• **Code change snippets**
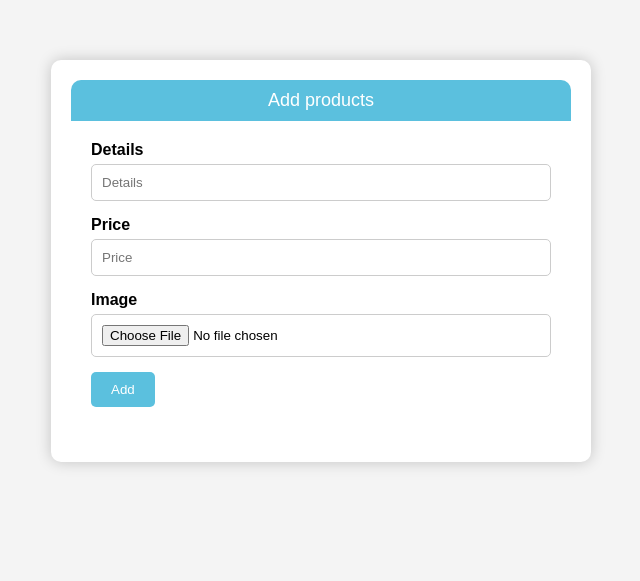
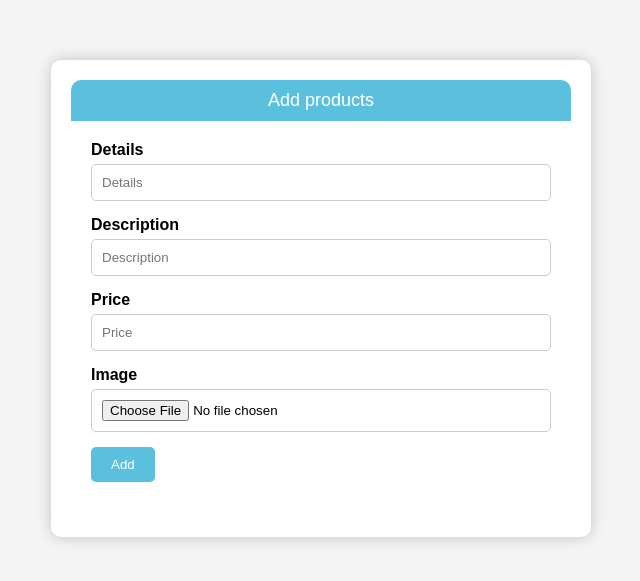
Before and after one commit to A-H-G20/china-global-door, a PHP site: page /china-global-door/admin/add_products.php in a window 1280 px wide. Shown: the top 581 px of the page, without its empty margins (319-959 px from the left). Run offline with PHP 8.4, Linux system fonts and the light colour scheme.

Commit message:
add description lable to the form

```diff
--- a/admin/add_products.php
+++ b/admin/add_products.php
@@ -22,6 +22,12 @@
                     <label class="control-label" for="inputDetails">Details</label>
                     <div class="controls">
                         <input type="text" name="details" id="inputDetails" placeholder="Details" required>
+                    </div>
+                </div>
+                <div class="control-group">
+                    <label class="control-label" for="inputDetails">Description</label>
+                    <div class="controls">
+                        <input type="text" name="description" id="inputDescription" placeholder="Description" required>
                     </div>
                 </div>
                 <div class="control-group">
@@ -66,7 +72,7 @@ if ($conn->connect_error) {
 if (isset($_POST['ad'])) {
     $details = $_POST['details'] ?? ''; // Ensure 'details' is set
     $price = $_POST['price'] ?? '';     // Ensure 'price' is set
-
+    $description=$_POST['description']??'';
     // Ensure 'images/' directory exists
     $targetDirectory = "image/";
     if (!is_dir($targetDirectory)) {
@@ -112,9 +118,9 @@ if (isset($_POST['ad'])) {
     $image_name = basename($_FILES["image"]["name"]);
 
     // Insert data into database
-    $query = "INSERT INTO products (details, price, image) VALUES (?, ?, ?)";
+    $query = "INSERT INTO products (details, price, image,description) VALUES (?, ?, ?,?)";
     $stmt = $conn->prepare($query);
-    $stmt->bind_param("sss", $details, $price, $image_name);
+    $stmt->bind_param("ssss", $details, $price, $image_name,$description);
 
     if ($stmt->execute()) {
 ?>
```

==

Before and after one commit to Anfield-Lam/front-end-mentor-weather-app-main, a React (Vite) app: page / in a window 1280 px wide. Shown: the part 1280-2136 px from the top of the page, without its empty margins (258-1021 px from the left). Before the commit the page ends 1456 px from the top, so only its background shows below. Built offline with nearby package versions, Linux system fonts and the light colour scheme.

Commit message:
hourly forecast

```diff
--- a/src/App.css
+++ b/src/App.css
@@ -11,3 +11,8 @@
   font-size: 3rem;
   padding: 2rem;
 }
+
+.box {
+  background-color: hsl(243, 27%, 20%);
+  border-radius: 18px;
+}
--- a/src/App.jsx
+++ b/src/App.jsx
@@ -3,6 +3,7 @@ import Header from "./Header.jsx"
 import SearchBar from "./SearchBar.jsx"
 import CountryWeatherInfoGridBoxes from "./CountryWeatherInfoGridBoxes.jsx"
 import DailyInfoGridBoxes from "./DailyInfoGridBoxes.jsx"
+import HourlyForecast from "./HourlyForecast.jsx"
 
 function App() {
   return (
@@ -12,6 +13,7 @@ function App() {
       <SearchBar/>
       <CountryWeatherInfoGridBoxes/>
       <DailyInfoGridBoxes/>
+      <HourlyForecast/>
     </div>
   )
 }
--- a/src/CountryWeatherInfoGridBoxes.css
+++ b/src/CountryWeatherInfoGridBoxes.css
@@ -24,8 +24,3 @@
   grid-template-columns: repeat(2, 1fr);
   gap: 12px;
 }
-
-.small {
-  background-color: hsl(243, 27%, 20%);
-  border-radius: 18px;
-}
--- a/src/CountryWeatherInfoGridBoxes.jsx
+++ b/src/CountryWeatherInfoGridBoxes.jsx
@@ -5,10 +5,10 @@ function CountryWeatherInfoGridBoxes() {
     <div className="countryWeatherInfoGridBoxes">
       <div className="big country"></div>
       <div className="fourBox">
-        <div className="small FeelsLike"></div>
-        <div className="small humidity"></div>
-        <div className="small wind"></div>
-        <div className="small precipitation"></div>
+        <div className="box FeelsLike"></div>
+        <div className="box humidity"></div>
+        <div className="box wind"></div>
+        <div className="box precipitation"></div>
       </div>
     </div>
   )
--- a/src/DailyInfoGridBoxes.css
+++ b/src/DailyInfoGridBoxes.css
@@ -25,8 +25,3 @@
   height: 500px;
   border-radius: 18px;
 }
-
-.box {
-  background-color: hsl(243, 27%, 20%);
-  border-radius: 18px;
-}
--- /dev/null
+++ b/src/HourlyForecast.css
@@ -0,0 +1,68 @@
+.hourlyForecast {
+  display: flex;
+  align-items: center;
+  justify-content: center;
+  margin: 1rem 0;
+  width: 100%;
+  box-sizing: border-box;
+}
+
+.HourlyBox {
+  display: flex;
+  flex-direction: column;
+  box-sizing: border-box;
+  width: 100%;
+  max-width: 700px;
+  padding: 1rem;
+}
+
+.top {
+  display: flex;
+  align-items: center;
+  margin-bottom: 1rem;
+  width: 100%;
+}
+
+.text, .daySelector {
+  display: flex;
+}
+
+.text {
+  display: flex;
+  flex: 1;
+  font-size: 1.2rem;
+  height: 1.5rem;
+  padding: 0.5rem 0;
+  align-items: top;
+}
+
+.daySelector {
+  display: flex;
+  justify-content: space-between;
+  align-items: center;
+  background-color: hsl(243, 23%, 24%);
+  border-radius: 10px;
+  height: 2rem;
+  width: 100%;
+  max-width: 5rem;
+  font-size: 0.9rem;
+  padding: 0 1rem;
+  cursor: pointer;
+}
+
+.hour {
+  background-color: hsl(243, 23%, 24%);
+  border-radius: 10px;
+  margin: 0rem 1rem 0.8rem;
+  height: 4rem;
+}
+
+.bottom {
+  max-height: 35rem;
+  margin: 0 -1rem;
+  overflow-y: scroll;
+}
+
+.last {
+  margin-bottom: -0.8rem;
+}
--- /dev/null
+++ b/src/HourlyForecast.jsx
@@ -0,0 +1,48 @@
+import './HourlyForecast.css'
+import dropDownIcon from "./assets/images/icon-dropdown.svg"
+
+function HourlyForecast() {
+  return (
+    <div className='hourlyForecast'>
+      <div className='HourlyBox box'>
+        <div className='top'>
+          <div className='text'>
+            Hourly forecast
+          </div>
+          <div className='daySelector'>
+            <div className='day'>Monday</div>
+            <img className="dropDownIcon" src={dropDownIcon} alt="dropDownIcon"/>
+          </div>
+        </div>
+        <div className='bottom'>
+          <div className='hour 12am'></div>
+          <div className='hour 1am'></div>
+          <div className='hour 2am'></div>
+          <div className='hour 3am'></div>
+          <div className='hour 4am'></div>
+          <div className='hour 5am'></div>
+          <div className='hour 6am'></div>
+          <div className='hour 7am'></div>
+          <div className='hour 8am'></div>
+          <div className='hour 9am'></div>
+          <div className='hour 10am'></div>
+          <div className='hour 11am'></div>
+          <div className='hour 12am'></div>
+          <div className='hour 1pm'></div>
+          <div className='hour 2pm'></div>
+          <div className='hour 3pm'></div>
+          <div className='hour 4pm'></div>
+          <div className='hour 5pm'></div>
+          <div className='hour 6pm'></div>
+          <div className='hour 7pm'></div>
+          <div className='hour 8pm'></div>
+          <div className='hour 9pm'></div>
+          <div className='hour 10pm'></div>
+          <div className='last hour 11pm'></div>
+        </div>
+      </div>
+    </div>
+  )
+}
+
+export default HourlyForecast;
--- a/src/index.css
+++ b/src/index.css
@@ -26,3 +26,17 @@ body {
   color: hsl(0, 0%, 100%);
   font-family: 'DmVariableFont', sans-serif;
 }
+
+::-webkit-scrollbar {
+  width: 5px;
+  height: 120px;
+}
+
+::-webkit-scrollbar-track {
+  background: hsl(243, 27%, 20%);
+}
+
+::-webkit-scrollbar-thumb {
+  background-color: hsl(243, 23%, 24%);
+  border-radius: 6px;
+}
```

• **Task description**
Extract every line of the records above that contains the word "inputDetails".

• **Output**
                     <label class="control-label" for="inputDetails">Details</label>
                         <input type="text" name="details" id="inputDetails" placeholder="Details" required>
+                    <label class="control-label" for="inputDetails">Description</label>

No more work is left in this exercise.